Rescue and Descent Systems

Rescue and Descent Systems

From controlled descent devices and tension limiters to rescue winches and ladders, Diversified Fall Protection offers a complete line of OSHA approved products that keep your workers safe and save lives when accidents occur.  Over the years, our vendor partners have developed a number of new and innovative  fall protection and confined space rescue and descent products with features that are industry standards today. All of our rescue and descent systems are developed in close collaboration with end-users to meet application specific needs, leading to improved comfort, increased productivity, and the required OSHA compliance to keep workers safe at heights.

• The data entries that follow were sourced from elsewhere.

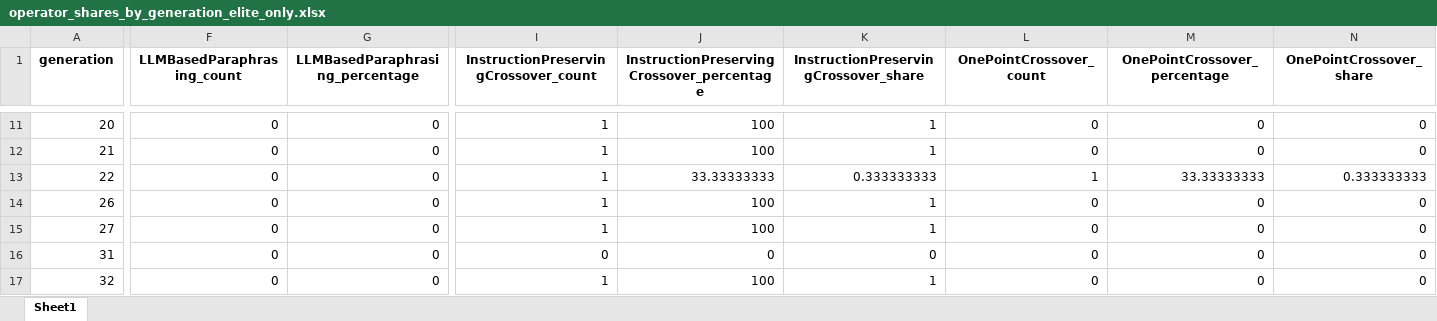
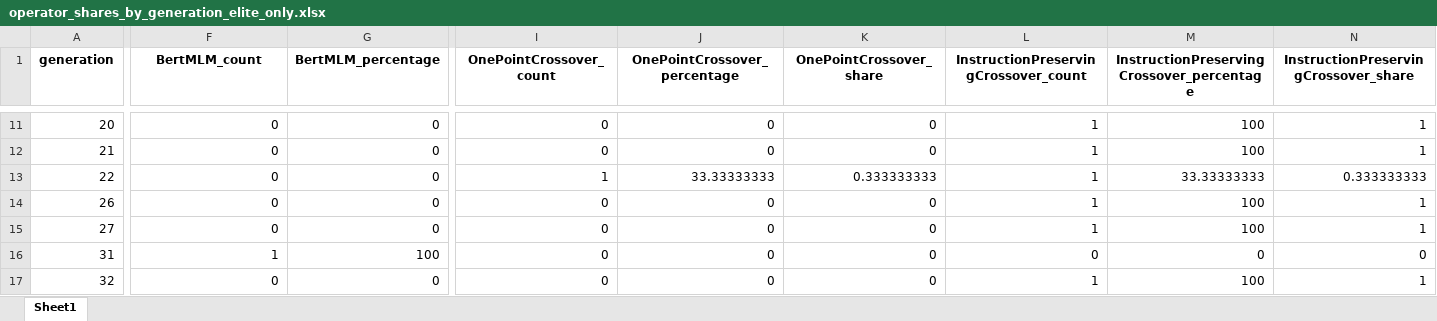
Before and after one commit to Onkar2102/ToxSearch, an Excel workbook: data/operator_shares_by_generation_elite_only.xlsx, sheet Sheet1, drawn as a sheet; only a part is shown, gaps mark what is left out; values as stored, in another font and other column widths than the file's, no borders; the diff covers the shown part only; the diff names each change by its address in the sheet, - before the commit and + after, or states it on an @@ line.

```diff
--- a/data/operator_shares_by_generation_elite_only.xlsx (sheet Sheet1)
+++ b/data/operator_shares_by_generation_elite_only.xlsx (sheet Sheet1)
-F1: LLMBasedParaphrasing_count
+F1: BertMLM_count
-G1: LLMBasedParaphrasing_percentage
+G1: BertMLM_percentage
-I1: InstructionPreservingCrossover_count
+I1: OnePointCrossover_count
-J1: InstructionPreservingCrossover_percentage
+J1: OnePointCrossover_percentage
-K1: InstructionPreservingCrossover_share
+K1: OnePointCrossover_share
-L1: OnePointCrossover_count
+L1: InstructionPreservingCrossover_count
-M1: OnePointCrossover_percentage
+M1: InstructionPreservingCrossover_percentage
-N1: OnePointCrossover_share
+N1: InstructionPreservingCrossover_share
-I11:I12 (OnePointCrossover_count): 1
+I11:I12 (OnePointCrossover_count): 0
-J11:J12 (OnePointCrossover_percentage): 100
+J11:J12 (OnePointCrossover_percentage): 0
-K11:K12 (OnePointCrossover_share): 1
+K11:K12 (OnePointCrossover_share): 0
-L11:L12: 0
+L11:L12: 1
-M11:M12: 0
+M11:M12: 100
-N11:N12: 0
+N11:N12: 1
-I14:I15 (OnePointCrossover_count): 1
+I14:I15 (OnePointCrossover_count): 0
-J14:J15 (OnePointCrossover_percentage): 100
+J14:J15 (OnePointCrossover_percentage): 0
-K14:K15 (OnePointCrossover_share): 1
+K14:K15 (OnePointCrossover_share): 0
-L14:L15: 0
+L14:L15: 1
-M14:M15: 0
+M14:M15: 100
-N14:N15: 0
+N14:N15: 1
-F16 (BertMLM_count): 0
+F16 (BertMLM_count): 1
-G16 (BertMLM_percentage): 0
+G16 (BertMLM_percentage): 100
-I17 (OnePointCrossover_count): 1
+I17 (OnePointCrossover_count): 0
-J17 (OnePointCrossover_percentage): 100
+J17 (OnePointCrossover_percentage): 0
-K17 (OnePointCrossover_share): 1
+K17 (OnePointCrossover_share): 0
-L17: 0
+L17: 1
-M17: 0
+M17: 100
-N17: 0
+N17: 1
```
Also changed, not shown: 254 edited cells elsewhere in this sheet, data/elite_count_by_generation.xlsx, data/operator_shares_by_generation.xlsx, 2 other files.
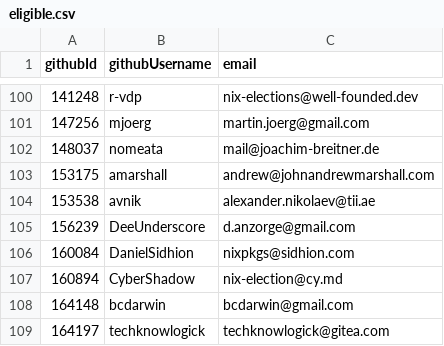
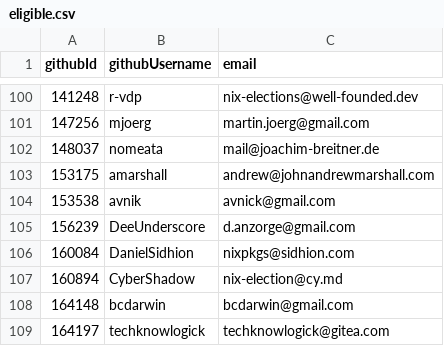
Before and after one commit to NixOS/SC-election-2026, a CSV file: eligible.csv, drawn as a sheet; only a part is shown, gaps mark what is left out.

Commit message:
avnik email update

```diff
--- a/eligible.csv
+++ b/eligible.csv
@@ -103,3 +103,3 @@ githubId,githubUsername,email
 153175,amarshall,andrew@johnandrewmarshall.com
-153538,avnik,alexander.nikolaev@tii.ae
+153538,avnik,avnick@gmail.com
 156239,DeeUnderscore,d.anzorge@gmail.com
```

Rescue and Descent Systems
Rescue and Descent Systems
Rescue and Descent Systems
Rescue and Descent Systems
Rescue and Descent Systems
Rescue and Descent Systems
Rescue and Descent Systems
Rescue and Descent Systems

We are a complete turnkey provider of OSHA compliant rescue and descent equipment and have years of practical field experience in this area. Contact us for expert assistance with your fall arrest, fall restraint and fall protection safety requirements.

OSHA Regulations

  • Personal Fall Arrest Systems
    • 1926.502(d)(16) Personal fall arrest systems, when stopping a fall, shall:
    • 1926.502(d)(16)(ii) limit maximum arresting force on an employee to 1,800 pounds (8 kN) when used with a body harness;
    • 1926.502(d)(16)(iii) be rigged such that an employee can neither free fall more than 6 feet (1.8 m), nor contact any lower level;
    • 1926.502(d)(16)(iv) bring an employee to a complete stop and limit maximum deceleration distance an employee travels to 3.5 feet (1.07 m); and,
    • 1926.502(d)(16)(v) have sufficient strength to withstand twice the potential impact energy of an employee free falling a distance of 6 feet (1.8 m), or the free fall distance permitted by the system, whichever is less.

Did You Know?

According to OSHA, the distance from a leading edge does not mitigate the hazard? Any leading edge over 4 feet in general industry and 6 feet in construction is considered a hazard.